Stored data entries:

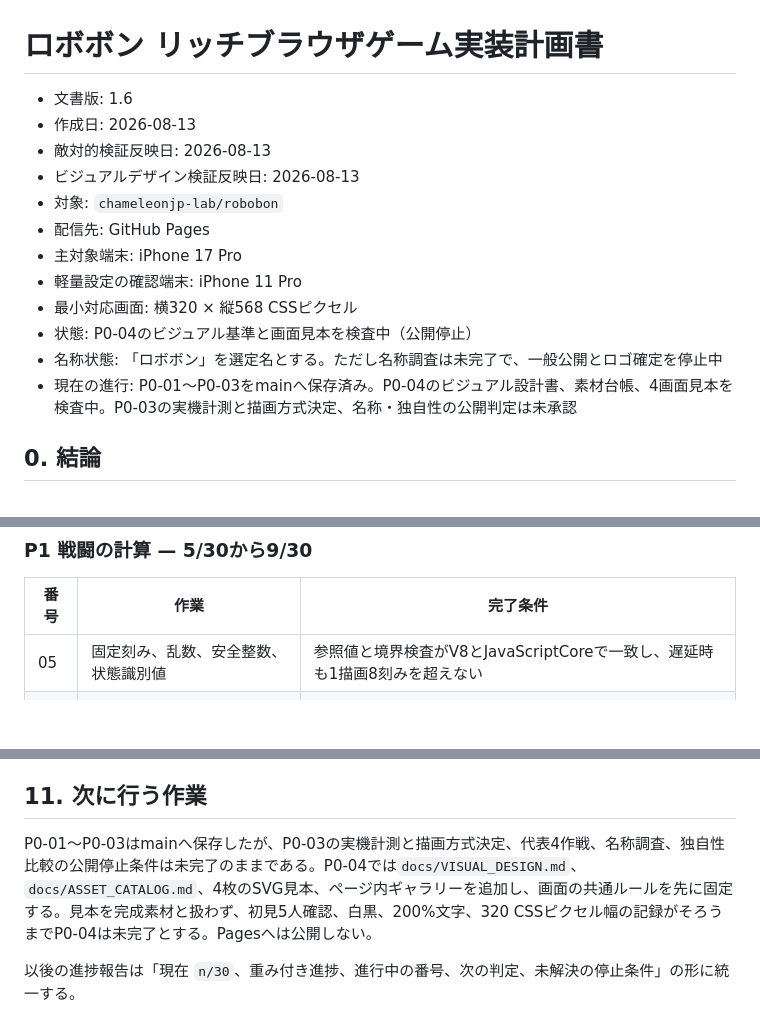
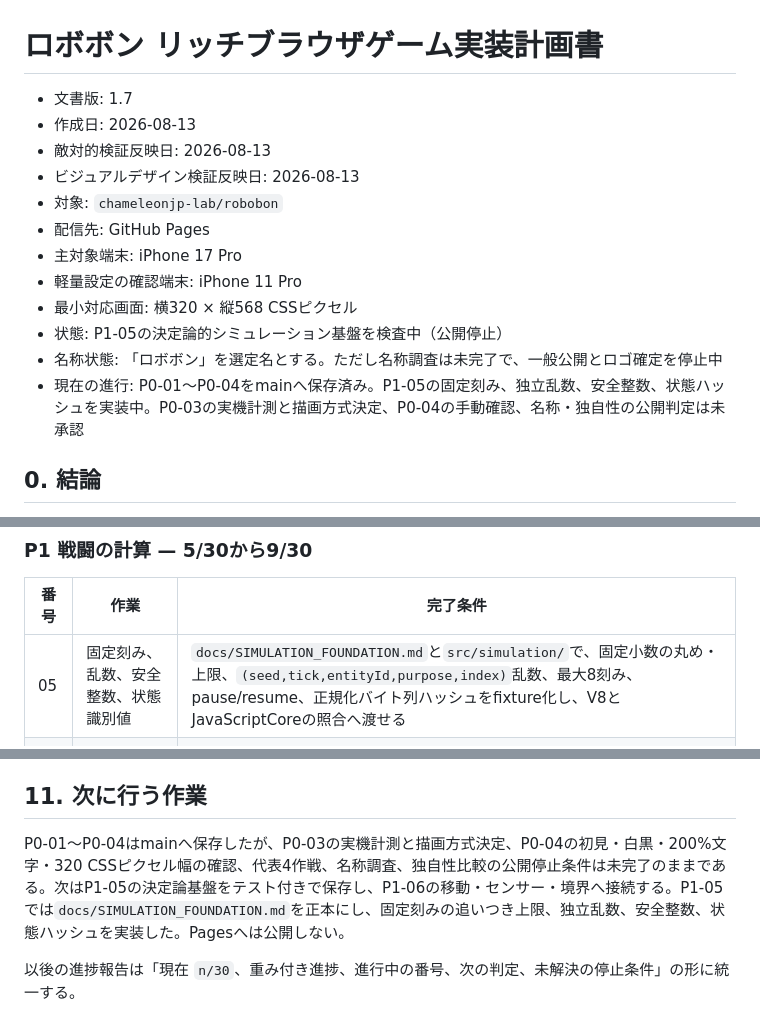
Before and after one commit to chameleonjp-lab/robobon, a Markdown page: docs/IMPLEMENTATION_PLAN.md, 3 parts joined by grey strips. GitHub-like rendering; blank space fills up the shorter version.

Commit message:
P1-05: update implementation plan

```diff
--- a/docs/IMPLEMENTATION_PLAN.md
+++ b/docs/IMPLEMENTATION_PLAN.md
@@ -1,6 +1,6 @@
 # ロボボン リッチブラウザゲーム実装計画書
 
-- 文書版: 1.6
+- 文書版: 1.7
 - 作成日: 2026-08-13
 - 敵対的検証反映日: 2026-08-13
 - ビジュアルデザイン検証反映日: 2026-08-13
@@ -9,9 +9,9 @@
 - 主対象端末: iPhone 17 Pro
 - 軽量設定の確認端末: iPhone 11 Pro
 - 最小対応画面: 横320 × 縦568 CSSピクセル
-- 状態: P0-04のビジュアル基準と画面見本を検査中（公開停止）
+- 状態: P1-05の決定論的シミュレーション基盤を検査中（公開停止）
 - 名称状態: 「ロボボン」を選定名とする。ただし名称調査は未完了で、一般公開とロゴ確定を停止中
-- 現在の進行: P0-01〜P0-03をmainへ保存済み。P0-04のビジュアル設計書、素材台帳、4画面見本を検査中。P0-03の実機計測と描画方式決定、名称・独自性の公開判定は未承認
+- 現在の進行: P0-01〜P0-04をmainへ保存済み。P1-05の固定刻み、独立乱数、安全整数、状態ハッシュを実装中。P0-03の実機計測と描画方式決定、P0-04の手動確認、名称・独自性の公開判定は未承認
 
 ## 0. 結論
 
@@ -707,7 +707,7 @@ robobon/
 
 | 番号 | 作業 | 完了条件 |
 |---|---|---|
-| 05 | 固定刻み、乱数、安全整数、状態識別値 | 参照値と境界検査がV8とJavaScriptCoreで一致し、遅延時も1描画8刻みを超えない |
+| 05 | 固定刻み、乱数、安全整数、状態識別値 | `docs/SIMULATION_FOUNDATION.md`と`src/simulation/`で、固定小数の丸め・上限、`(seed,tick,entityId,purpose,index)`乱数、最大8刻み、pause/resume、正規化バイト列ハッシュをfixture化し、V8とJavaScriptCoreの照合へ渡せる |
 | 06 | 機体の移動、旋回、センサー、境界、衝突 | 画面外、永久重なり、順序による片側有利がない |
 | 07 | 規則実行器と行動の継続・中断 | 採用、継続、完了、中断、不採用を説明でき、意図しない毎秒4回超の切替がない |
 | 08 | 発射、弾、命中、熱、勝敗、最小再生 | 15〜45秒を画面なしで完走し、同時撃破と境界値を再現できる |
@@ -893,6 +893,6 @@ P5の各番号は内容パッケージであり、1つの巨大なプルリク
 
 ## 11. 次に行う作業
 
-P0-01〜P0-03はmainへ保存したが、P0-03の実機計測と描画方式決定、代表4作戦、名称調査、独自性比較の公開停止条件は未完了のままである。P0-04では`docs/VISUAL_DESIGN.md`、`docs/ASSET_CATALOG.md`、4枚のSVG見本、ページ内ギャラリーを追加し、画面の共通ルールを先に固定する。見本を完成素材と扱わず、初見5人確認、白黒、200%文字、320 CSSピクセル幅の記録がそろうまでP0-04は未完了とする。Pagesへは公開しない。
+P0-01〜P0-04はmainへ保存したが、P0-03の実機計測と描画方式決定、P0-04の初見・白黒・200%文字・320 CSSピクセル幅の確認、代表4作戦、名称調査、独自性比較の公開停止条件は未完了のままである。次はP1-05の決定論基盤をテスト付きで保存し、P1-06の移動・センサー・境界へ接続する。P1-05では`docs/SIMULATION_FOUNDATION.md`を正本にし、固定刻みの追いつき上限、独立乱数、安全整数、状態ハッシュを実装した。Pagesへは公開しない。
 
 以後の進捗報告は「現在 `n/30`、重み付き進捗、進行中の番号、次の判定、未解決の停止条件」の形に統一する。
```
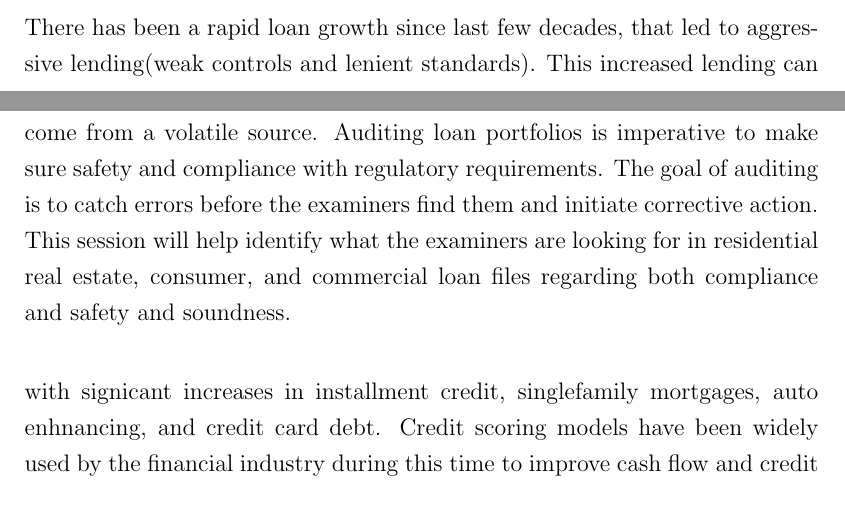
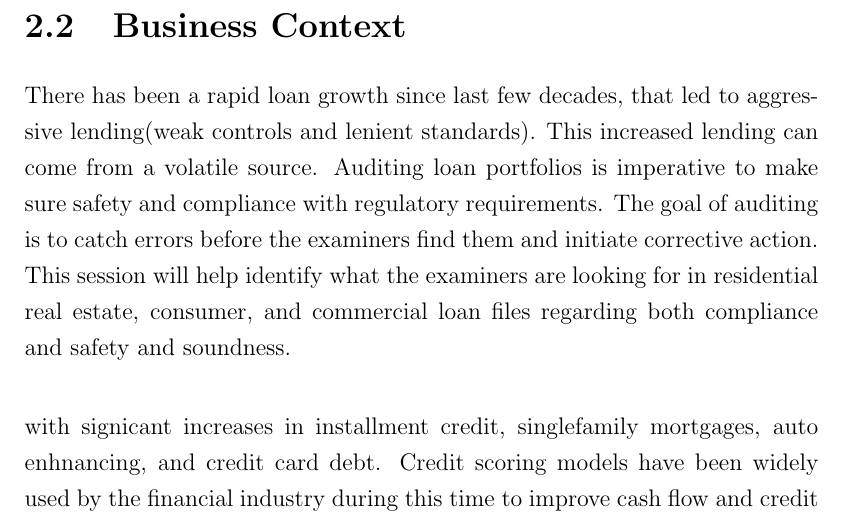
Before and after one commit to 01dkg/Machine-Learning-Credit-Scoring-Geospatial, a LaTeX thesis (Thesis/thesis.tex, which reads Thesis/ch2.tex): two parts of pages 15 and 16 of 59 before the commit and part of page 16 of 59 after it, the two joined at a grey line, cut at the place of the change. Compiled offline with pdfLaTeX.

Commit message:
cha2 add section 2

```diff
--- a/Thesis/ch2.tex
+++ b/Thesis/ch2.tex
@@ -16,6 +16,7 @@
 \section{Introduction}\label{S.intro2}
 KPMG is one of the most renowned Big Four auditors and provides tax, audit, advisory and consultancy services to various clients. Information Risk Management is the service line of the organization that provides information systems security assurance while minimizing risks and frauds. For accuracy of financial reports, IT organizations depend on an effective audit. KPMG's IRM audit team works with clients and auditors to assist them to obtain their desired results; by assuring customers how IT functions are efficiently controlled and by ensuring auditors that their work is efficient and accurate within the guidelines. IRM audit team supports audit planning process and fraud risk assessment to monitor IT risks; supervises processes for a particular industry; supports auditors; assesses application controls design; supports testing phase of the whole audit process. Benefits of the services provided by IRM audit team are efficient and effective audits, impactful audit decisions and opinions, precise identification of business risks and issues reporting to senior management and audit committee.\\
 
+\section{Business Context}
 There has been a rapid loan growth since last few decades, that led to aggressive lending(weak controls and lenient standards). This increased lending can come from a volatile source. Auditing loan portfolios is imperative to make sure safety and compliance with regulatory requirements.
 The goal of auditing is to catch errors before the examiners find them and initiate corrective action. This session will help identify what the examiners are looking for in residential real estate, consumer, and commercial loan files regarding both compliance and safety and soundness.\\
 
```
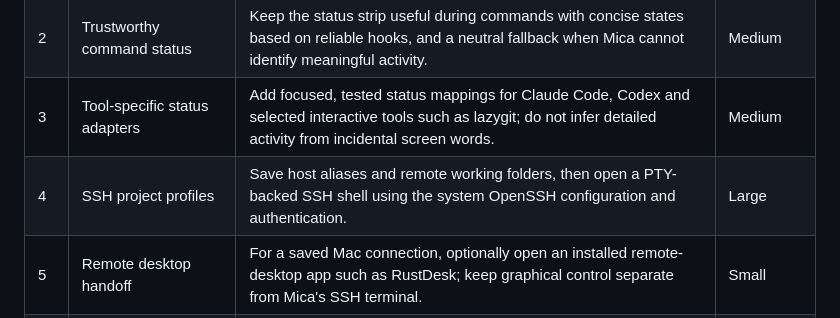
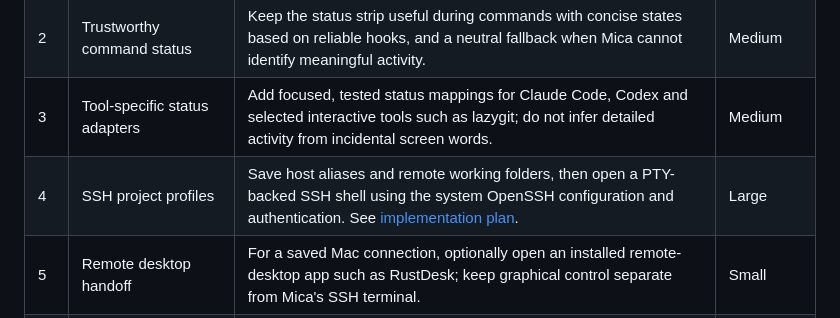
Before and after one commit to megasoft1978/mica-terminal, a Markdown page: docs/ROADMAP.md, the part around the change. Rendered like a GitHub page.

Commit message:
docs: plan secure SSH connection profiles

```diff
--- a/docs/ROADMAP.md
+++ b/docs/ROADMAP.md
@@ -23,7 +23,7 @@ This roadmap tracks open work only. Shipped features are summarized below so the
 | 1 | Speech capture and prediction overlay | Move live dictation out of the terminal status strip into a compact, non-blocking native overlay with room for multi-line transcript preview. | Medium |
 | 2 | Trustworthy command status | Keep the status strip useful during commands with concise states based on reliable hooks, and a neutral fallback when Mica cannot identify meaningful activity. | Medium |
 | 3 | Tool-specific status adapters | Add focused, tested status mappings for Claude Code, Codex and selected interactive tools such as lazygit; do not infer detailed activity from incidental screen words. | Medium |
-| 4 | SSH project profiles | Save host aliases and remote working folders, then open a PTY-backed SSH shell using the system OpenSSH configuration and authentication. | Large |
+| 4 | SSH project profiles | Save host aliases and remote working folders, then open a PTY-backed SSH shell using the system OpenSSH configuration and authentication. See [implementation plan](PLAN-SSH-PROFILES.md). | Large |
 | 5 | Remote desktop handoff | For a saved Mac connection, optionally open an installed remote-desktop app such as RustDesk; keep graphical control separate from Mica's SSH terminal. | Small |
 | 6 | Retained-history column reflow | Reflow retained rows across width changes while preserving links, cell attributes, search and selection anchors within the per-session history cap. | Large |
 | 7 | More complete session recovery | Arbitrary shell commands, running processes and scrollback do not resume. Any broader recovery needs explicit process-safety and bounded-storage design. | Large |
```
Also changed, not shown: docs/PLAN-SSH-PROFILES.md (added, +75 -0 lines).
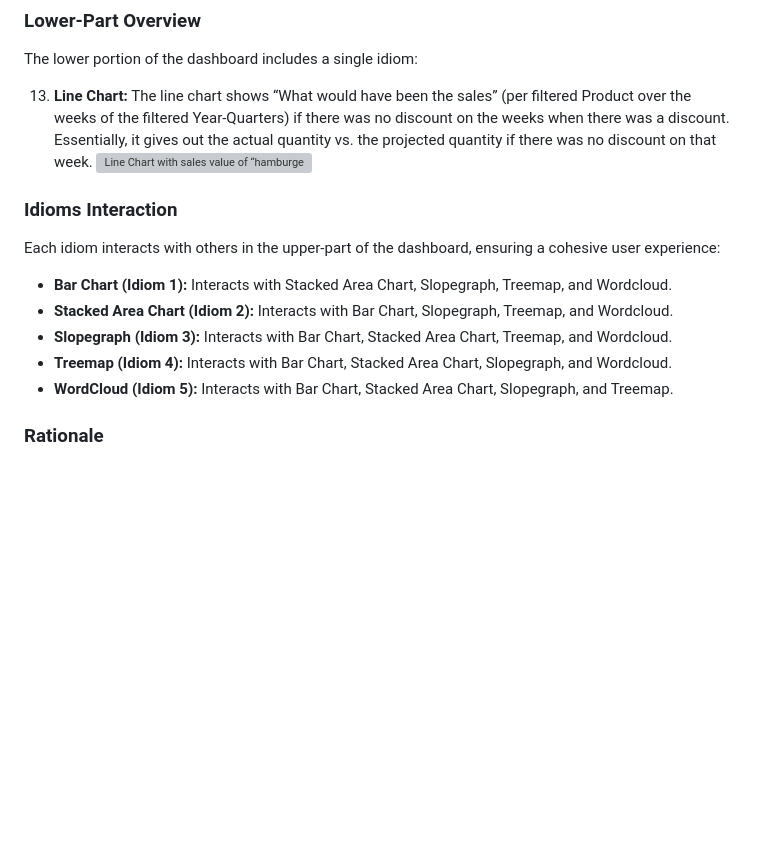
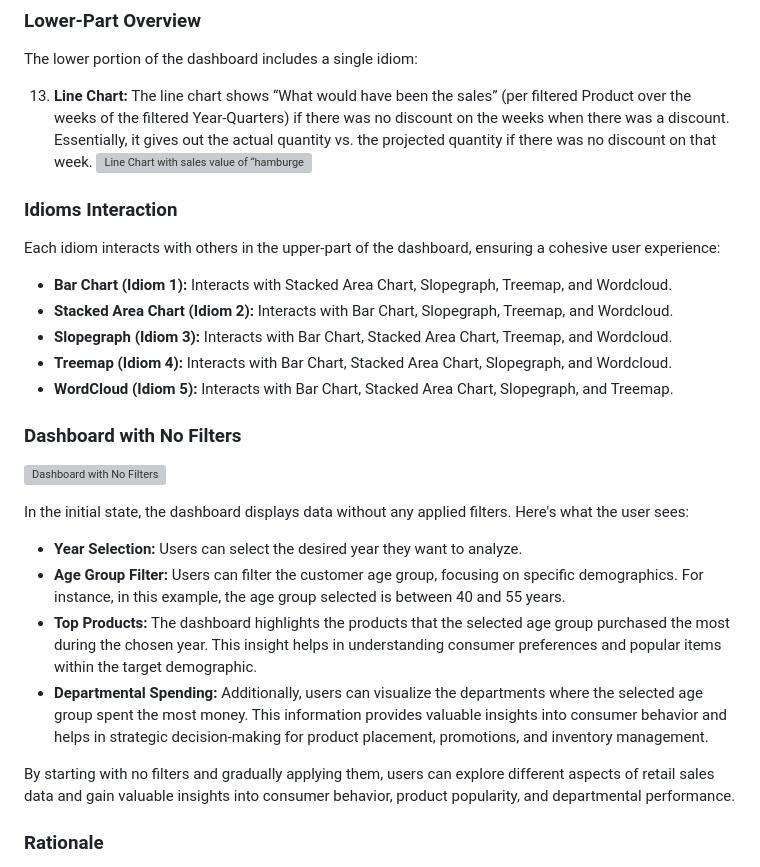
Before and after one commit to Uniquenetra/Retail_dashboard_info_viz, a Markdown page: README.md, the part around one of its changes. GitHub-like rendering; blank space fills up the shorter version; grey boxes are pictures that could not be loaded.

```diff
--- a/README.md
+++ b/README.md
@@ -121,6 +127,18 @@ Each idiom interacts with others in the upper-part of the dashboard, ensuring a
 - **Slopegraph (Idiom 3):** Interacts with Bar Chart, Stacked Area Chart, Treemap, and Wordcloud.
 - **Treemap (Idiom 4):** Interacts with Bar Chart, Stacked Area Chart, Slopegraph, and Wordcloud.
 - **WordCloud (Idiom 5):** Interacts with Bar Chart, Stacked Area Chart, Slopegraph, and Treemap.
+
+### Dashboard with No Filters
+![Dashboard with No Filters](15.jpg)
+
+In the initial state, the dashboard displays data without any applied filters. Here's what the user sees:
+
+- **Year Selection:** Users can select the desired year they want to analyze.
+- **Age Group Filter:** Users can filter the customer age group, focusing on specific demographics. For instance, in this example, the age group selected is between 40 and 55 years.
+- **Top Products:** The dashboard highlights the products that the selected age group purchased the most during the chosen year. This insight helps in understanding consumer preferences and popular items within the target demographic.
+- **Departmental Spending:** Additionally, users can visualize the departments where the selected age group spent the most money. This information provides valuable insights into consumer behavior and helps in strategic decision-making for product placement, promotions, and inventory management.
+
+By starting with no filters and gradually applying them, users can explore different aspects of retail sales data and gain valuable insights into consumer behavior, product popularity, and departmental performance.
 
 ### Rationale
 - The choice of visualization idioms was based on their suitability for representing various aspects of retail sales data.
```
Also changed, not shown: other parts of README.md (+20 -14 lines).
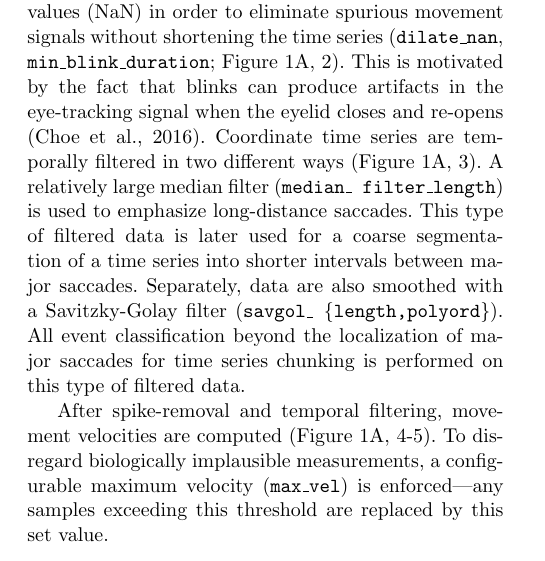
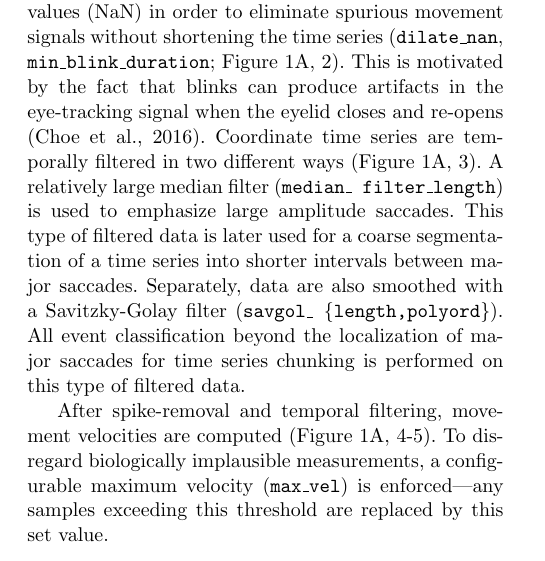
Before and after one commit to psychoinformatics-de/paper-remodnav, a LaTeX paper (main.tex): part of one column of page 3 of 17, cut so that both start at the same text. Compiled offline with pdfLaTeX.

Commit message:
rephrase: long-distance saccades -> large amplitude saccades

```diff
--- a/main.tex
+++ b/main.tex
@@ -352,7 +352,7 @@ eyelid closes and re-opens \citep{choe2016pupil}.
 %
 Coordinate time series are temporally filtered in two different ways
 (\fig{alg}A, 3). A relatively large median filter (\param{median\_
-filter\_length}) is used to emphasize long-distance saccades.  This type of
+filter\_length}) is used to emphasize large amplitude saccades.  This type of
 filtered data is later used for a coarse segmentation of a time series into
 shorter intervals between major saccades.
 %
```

Your assignment: Find every line in the entries that includes the word "Area", then state how many there are and nothing else.

Answer section: 3